**Problem requirements**
The response should be the records below, repeated exactly, with each picture left out.
(Study material begins)
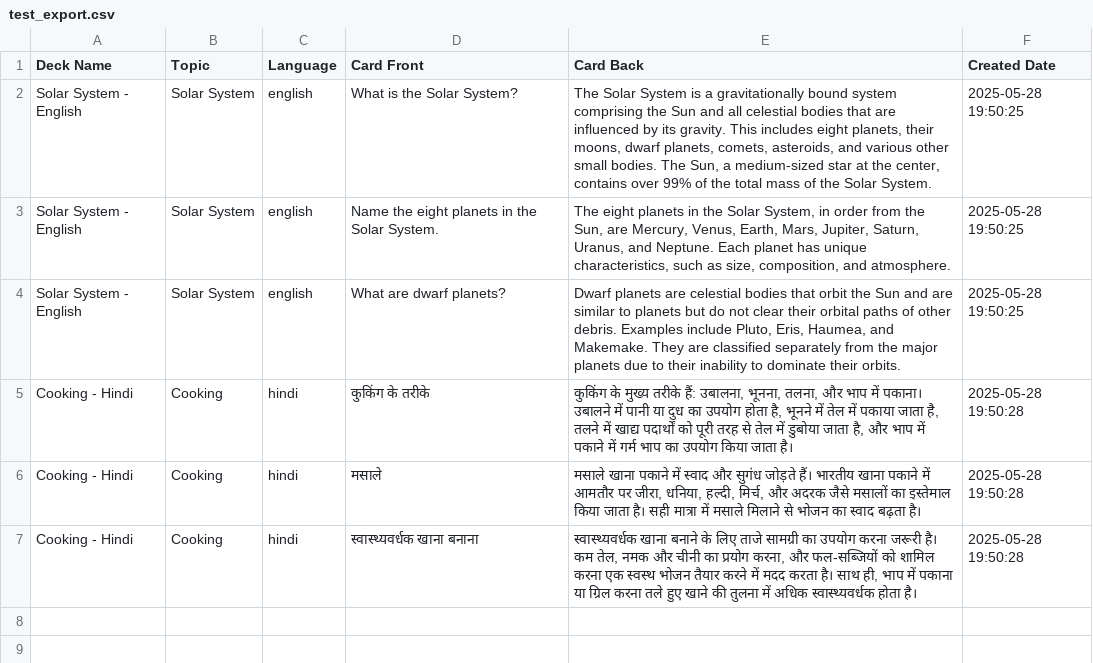
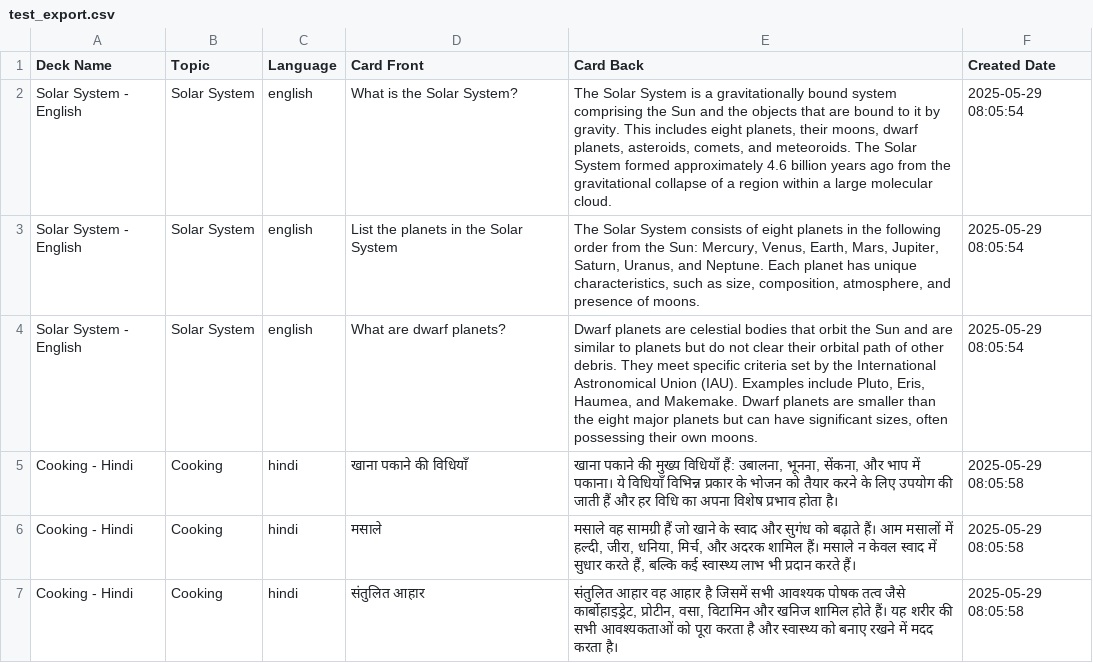
Before and after one commit to Shubhwithai/Mindmap-Generator-using-SUTRA, a CSV file: test_export.csv, drawn as a sheet.

```diff
--- a/test_export.csv
+++ b/test_export.csv
@@ -1,7 +1,7 @@
 Deck Name,Topic,Language,Card Front,Card Back,Created Date
-Solar System - English,Solar System,english,What is the Solar System?,"The Solar System is a gravitationally bound system comprising the Sun and all celestial bodies that are influenced by its gravity. This includes eight planets, their moons, dwarf planets, comets, asteroids, and various other small bodies. The Sun, a medium-sized star at the center, contains over 99% of the total mass of the Solar System.",2025-05-28 19:50:25
-Solar System - English,Solar System,english,Name the eight planets in the Solar System.,"The eight planets in the Solar System, in order from the Sun, are Mercury, Venus, Earth, Mars, Jupiter, Saturn, Uranus, and Neptune. Each planet has unique characteristics, such as size, composition, and atmosphere.",2025-05-28 19:50:25
-Solar System - English,Solar System,english,What are dwarf planets?,"Dwarf planets are celestial bodies that orbit the Sun and are similar to planets but do not clear their orbital paths of other debris. Examples include Pluto, Eris, Haumea, and Makemake. They are classified separately from the major planets due to their inability to dominate their orbits.",2025-05-28 19:50:25
-Cooking - Hindi,Cooking,hindi,कुकिंग के तरीके,"कुकिंग के मुख्य तरीके हैं: उबालना, भूनना, तलना, और भाप में पकाना। उबालने में पानी या दुध का उपयोग होता है, भूनने में तेल में पकाया जाता है, तलने में खाद्य पदार्थों को पूरी तरह से तेल में डुबोया जाता है, और भाप में पकाने में गर्म भाप का उपयोग किया जाता है।",2025-05-28 19:50:28
-Cooking - Hindi,Cooking,hindi,मसाले,"मसाले खाना पकाने में स्वाद और सुगंध जोड़ते हैं। भारतीय खाना पकाने में आमतौर पर जीरा, धनिया, हल्दी, मिर्च, और अदरक जैसे मसालों का इस्तेमाल किया जाता है। सही मात्रा में मसाले मिलाने से भोजन का स्वाद बढ़ता है।",2025-05-28 19:50:28
-Cooking - Hindi,Cooking,hindi,स्वास्थ्यवर्धक खाना बनाना,"स्वास्थ्यवर्धक खाना बनाने के लिए ताजे सामग्री का उपयोग करना जरूरी है। कम तेल, नमक और चीनी का प्रयोग करना, और फल-सब्जियों को शामिल करना एक स्वस्थ भोजन तैयार करने में मदद करता है। साथ ही, भाप में पकाना या ग्रिल करना तले हुए खाने की तुलना में अधिक स्वास्थ्यवर्धक होता है।",2025-05-28 19:50:28
+Solar System - English,Solar System,english,What is the Solar System?,"The Solar System is a gravitationally bound system comprising the Sun and the objects that are bound to it by gravity. This includes eight planets, their moons, dwarf planets, asteroids, comets, and meteoroids. The Solar System formed approximately 4.6 billion years ago from the gravitational collapse of a region within a large molecular cloud.",2025-05-29 08:05:54
+Solar System - English,Solar System,english,List the planets in the Solar System,"The Solar System consists of eight planets in the following order from the Sun: Mercury, Venus, Earth, Mars, Jupiter, Saturn, Uranus, and Neptune. Each planet has unique characteristics, such as size, composition, atmosphere, and presence of moons.",2025-05-29 08:05:54
+Solar System - English,Solar System,english,What are dwarf planets?,"Dwarf planets are celestial bodies that orbit the Sun and are similar to planets but do not clear their orbital path of other debris. They meet specific criteria set by the International Astronomical Union (IAU). Examples include Pluto, Eris, Haumea, and Makemake. Dwarf planets are smaller than the eight major planets but can have significant sizes, often possessing their own moons.",2025-05-29 08:05:54
+Cooking - Hindi,Cooking,hindi,खाना पकाने की विधियाँ,"खाना पकाने की मुख्य विधियाँ हैं: उबालना, भूनना, सेंकना, और भाप में पकाना। ये विधियाँ विभिन्न प्रकार के भोजन को तैयार करने के लिए उपयोग की जाती हैं और हर विधि का अपना विशेष प्रभाव होता है।",2025-05-29 08:05:58
+Cooking - Hindi,Cooking,hindi,मसाले,"मसाले वह सामग्री हैं जो खाने के स्वाद और सुगंध को बढ़ाते हैं। आम मसालों में हल्दी, जीरा, धनिया, मिर्च, और अदरक शामिल हैं। मसाले न केवल स्वाद में सुधार करते हैं, बल्कि कई स्वास्थ्य लाभ भी प्रदान करते हैं।",2025-05-29 08:05:58
+Cooking - Hindi,Cooking,hindi,संतुलित आहार,"संतुलित आहार वह आहार है जिसमें सभी आवश्यक पोषक तत्व जैसे कार्बोहाइड्रेट, प्रोटीन, वसा, विटामिन और खनिज शामिल होते हैं। यह शरीर की सभी आवश्यकताओं को पूरा करता है और स्वास्थ्य को बनाए रखने में मदद करता है।",2025-05-29 08:05:58
```
Also changed, not shown: 2 other files.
(Study material ends)
**Answer to the exercise**
Before and after one commit to Shubhwithai/Mindmap-Generator-using-SUTRA, a CSV file: test_export.csv, drawn as a sheet.

```diff
--- a/test_export.csv
+++ b/test_export.csv
@@ -1,7 +1,7 @@
 Deck Name,Topic,Language,Card Front,Card Back,Created Date
-Solar System - English,Solar System,english,What is the Solar System?,"The Solar System is a gravitationally bound system comprising the Sun and all celestial bodies that are influenced by its gravity. This includes eight planets, their moons, dwarf planets, comets, asteroids, and various other small bodies. The Sun, a medium-sized star at the center, contains over 99% of the total mass of the Solar System.",2025-05-28 19:50:25
-Solar System - English,Solar System,english,Name the eight planets in the Solar System.,"The eight planets in the Solar System, in order from the Sun, are Mercury, Venus, Earth, Mars, Jupiter, Saturn, Uranus, and Neptune. Each planet has unique characteristics, such as size, composition, and atmosphere.",2025-05-28 19:50:25
-Solar System - English,Solar System,english,What are dwarf planets?,"Dwarf planets are celestial bodies that orbit the Sun and are similar to planets but do not clear their orbital paths of other debris. Examples include Pluto, Eris, Haumea, and Makemake. They are classified separately from the major planets due to their inability to dominate their orbits.",2025-05-28 19:50:25
-Cooking - Hindi,Cooking,hindi,कुकिंग के तरीके,"कुकिंग के मुख्य तरीके हैं: उबालना, भूनना, तलना, और भाप में पकाना। उबालने में पानी या दुध का उपयोग होता है, भूनने में तेल में पकाया जाता है, तलने में खाद्य पदार्थों को पूरी तरह से तेल में डुबोया जाता है, और भाप में पकाने में गर्म भाप का उपयोग किया जाता है।",2025-05-28 19:50:28
-Cooking - Hindi,Cooking,hindi,मसाले,"मसाले खाना पकाने में स्वाद और सुगंध जोड़ते हैं। भारतीय खाना पकाने में आमतौर पर जीरा, धनिया, हल्दी, मिर्च, और अदरक जैसे मसालों का इस्तेमाल किया जाता है। सही मात्रा में मसाले मिलाने से भोजन का स्वाद बढ़ता है।",2025-05-28 19:50:28
-Cooking - Hindi,Cooking,hindi,स्वास्थ्यवर्धक खाना बनाना,"स्वास्थ्यवर्धक खाना बनाने के लिए ताजे सामग्री का उपयोग करना जरूरी है। कम तेल, नमक और चीनी का प्रयोग करना, और फल-सब्जियों को शामिल करना एक स्वस्थ भोजन तैयार करने में मदद करता है। साथ ही, भाप में पकाना या ग्रिल करना तले हुए खाने की तुलना में अधिक स्वास्थ्यवर्धक होता है।",2025-05-28 19:50:28
+Solar System - English,Solar System,english,What is the Solar System?,"The Solar System is a gravitationally bound system comprising the Sun and the objects that are bound to it by gravity. This includes eight planets, their moons, dwarf planets, asteroids, comets, and meteoroids. The Solar System formed approximately 4.6 billion years ago from the gravitational collapse of a region within a large molecular cloud.",2025-05-29 08:05:54
+Solar System - English,Solar System,english,List the planets in the Solar System,"The Solar System consists of eight planets in the following order from the Sun: Mercury, Venus, Earth, Mars, Jupiter, Saturn, Uranus, and Neptune. Each planet has unique characteristics, such as size, composition, atmosphere, and presence of moons.",2025-05-29 08:05:54
+Solar System - English,Solar System,english,What are dwarf planets?,"Dwarf planets are celestial bodies that orbit the Sun and are similar to planets but do not clear their orbital path of other debris. They meet specific criteria set by the International Astronomical Union (IAU). Examples include Pluto, Eris, Haumea, and Makemake. Dwarf planets are smaller than the eight major planets but can have significant sizes, often possessing their own moons.",2025-05-29 08:05:54
+Cooking - Hindi,Cooking,hindi,खाना पकाने की विधियाँ,"खाना पकाने की मुख्य विधियाँ हैं: उबालना, भूनना, सेंकना, और भाप में पकाना। ये विधियाँ विभिन्न प्रकार के भोजन को तैयार करने के लिए उपयोग की जाती हैं और हर विधि का अपना विशेष प्रभाव होता है।",2025-05-29 08:05:58
+Cooking - Hindi,Cooking,hindi,मसाले,"मसाले वह सामग्री हैं जो खाने के स्वाद और सुगंध को बढ़ाते हैं। आम मसालों में हल्दी, जीरा, धनिया, मिर्च, और अदरक शामिल हैं। मसाले न केवल स्वाद में सुधार करते हैं, बल्कि कई स्वास्थ्य लाभ भी प्रदान करते हैं।",2025-05-29 08:05:58
+Cooking - Hindi,Cooking,hindi,संतुलित आहार,"संतुलित आहार वह आहार है जिसमें सभी आवश्यक पोषक तत्व जैसे कार्बोहाइड्रेट, प्रोटीन, वसा, विटामिन और खनिज शामिल होते हैं। यह शरीर की सभी आवश्यकताओं को पूरा करता है और स्वास्थ्य को बनाए रखने में मदद करता है।",2025-05-29 08:05:58
```
Also changed, not shown: 2 other files.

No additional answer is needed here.